> **ACTION ITEM**
The answer should be one number: how many lines in the records below contain the word "cells".

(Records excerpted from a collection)
════════════════

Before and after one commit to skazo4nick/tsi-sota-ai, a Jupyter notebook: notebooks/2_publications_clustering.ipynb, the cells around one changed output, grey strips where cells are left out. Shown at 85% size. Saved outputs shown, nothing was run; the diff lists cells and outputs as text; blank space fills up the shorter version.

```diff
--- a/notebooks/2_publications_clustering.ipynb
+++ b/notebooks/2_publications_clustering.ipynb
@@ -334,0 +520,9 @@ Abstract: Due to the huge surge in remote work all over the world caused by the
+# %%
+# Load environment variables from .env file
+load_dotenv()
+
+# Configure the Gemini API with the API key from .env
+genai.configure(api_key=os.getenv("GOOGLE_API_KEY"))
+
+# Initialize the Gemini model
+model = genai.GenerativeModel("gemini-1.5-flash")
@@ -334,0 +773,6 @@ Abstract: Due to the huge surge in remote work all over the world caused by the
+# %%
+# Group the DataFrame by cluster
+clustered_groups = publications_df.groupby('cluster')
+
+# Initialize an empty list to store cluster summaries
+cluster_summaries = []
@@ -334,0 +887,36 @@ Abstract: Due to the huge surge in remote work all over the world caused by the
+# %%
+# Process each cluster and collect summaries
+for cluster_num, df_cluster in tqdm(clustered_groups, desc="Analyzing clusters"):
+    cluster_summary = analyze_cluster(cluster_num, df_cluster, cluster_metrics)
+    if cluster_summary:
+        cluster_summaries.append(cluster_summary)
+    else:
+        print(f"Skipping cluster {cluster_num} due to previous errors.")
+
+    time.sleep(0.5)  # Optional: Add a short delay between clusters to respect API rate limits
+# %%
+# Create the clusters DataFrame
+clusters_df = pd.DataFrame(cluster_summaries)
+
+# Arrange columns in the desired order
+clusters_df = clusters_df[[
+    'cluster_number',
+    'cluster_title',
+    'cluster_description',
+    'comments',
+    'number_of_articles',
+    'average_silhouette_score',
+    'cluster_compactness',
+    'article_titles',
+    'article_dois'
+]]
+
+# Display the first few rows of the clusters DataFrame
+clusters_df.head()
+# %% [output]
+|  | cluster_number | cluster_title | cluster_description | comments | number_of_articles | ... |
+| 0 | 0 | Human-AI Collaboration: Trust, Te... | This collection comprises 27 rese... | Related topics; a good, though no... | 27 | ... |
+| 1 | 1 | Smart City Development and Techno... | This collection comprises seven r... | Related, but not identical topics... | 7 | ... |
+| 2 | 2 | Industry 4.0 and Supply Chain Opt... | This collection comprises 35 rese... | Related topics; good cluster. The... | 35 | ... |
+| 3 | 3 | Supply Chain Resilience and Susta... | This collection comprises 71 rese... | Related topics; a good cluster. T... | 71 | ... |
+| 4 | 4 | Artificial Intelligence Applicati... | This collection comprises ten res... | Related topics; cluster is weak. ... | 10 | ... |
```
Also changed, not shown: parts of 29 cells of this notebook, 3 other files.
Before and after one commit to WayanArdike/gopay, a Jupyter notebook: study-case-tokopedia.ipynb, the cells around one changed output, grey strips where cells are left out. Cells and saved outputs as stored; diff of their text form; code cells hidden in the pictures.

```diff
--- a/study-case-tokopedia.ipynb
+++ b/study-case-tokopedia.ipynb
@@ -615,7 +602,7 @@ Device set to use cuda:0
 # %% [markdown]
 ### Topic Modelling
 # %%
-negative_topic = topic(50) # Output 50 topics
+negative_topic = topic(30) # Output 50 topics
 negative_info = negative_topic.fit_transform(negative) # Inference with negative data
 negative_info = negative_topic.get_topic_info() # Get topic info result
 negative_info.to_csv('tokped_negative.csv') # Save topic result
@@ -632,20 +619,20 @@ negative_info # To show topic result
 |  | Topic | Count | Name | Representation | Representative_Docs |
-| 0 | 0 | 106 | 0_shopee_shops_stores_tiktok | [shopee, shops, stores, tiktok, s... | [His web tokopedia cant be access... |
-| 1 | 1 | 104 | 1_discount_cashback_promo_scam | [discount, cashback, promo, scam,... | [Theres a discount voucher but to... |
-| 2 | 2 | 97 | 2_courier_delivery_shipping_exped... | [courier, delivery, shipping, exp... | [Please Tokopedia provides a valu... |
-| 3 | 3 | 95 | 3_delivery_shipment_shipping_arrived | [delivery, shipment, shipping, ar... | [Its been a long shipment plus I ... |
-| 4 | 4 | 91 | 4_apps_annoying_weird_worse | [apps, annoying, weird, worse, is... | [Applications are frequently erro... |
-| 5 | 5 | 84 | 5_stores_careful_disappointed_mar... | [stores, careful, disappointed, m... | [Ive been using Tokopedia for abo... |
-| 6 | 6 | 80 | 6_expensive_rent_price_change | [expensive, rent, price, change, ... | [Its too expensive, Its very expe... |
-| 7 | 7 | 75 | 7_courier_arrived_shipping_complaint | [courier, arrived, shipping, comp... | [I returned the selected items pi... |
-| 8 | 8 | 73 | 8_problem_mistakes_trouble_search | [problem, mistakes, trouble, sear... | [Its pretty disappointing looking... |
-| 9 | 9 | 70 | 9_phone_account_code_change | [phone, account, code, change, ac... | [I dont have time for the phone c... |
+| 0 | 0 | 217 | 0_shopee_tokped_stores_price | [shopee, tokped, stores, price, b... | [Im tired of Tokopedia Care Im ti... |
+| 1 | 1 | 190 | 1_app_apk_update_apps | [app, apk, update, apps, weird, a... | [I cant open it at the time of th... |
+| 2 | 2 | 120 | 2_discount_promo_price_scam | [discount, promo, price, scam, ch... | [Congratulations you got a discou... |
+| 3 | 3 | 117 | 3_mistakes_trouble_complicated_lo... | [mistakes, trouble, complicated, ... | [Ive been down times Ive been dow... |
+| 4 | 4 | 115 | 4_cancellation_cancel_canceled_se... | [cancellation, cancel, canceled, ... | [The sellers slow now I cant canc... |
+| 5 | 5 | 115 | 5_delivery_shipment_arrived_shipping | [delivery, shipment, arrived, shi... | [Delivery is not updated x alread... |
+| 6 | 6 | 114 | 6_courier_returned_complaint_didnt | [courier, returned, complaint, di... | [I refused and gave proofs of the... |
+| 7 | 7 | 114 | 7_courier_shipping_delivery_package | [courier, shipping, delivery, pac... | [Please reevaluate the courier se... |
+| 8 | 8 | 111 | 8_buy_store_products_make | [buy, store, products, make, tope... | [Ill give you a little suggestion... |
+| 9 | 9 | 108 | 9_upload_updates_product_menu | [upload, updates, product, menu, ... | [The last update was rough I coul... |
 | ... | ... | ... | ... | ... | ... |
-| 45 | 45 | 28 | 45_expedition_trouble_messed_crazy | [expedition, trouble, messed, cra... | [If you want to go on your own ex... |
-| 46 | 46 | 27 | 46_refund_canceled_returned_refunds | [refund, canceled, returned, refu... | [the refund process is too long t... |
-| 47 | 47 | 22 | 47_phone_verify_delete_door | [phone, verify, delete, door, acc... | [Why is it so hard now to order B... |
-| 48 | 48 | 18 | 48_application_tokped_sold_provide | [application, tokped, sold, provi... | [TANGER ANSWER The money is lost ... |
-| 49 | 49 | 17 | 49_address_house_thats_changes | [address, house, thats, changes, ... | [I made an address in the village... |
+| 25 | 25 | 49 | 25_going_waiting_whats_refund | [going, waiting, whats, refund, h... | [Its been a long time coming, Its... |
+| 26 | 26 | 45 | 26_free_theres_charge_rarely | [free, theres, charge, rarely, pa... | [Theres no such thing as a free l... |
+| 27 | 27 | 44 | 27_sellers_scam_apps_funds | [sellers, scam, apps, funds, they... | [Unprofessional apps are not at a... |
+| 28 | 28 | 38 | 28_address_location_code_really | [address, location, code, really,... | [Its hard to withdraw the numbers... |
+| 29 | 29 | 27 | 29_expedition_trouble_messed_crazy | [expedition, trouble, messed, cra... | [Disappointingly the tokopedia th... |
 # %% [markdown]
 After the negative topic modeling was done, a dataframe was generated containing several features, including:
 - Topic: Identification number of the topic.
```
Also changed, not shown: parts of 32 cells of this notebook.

════════════════

> **ANSWER SPACE**
4